I've also been taking 500 mcg per day of iodine.
So many decisions . . .


Senior Member
I too saw Freddd's words about his positive experience with lithium. I tried to take it months before, but it seemed to worse my palpitations, potassium need. I remembered again about it month ago. I've read @L'engle experience with 2,5mg lithium orotate a day for 3 weeks made her thyroid more hyper

So I decided to try that dose and did have thyroid tension. I lowered dose where I don't feel any sensations - 1/40 of capsule (yes, 1/40 of 5mg lithium orotate). And after ~15 days of this treatment I found out my thyroid is really more hyper, my potassium need is much more, palpitations harder.

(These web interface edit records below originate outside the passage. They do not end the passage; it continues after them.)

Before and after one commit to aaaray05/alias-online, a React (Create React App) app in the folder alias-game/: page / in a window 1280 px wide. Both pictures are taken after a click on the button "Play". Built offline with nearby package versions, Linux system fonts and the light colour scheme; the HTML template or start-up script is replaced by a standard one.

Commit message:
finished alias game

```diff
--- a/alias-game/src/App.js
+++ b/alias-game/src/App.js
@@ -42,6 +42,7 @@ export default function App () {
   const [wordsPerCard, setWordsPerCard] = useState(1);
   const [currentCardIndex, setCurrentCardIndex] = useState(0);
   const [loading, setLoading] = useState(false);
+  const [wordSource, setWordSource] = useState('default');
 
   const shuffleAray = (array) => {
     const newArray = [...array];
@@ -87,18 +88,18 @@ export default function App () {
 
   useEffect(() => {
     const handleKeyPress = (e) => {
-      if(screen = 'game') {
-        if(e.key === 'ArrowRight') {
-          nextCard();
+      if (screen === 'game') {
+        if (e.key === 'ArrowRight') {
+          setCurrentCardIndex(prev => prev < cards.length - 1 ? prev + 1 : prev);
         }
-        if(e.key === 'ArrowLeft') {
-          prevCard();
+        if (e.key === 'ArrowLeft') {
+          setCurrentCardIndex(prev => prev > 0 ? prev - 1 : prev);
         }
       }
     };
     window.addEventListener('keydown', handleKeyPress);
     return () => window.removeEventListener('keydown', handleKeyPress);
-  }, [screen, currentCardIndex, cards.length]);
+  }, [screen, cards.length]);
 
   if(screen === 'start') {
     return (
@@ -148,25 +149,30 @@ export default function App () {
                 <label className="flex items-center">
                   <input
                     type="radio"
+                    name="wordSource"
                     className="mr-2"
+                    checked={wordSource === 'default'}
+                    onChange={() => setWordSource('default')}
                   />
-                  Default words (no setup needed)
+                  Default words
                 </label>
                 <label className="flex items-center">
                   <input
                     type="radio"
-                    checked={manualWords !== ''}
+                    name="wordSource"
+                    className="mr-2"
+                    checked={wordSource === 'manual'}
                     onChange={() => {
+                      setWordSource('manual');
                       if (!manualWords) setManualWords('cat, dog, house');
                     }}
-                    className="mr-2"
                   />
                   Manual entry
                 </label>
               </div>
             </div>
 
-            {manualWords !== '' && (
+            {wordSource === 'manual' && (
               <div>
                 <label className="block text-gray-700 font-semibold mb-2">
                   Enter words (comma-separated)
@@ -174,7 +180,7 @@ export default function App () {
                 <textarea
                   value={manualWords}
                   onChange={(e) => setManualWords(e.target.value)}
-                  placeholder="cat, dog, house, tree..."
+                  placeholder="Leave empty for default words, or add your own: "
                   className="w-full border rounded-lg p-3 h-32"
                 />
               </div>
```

It seems to fade in 2 weeks already as I stopped lithium.

My guess is people with genetic type like Freddd's and Drmullin30's who worked folate and b12 to very high (relatively to RDA) doses have problems with absorbtion or maintaining nutrients and they will have success with lithium. Ones like me (I would probably die with 10mg+ of folate on regular basis, even with potassium and copper by hand) must be very careful with lithium.
Thanks @Kadar Those links you provided look really interesting. As a general rule, I get nervous about super high doses of anything. I've worked my way up to 650 mcg/day of mfolate, and that may be as high as I go.
My latest thought on lithium is to take a partial capsule throughout the day, and try to take it an hour or so before I take B12, in hopes that what I do take gets used in the right way. Do you see any merit in that approach?
One thing I wonder about is whether the content of my capsules is uniform enough that I get a consistent dose when I take only part of a capsule. Thoughts on that?
Thanks @Hip I have pretty much come to that conclusion too. I wonder if Hair Analysis is valid for some people but not for others, due to the nature of their hair, type of shampoo they use, etc.
I think urine tests are probably the route I will go, but I’m looking ahead and seeing a lot of money spent on those.
@drmullin30 I’ve read the heartfixer material more thoroughly and I think it is starting to sink in. The first time I read it, the part about the SAMe/SAH ratio, and all of the complicated reactions related to COMT, caused my eyes to glass over and my brain just refused to process it. All of the discussion about high homocysteine and heart attacks probably caused my brain to refuse also. But I think it is starting to gel a bit now.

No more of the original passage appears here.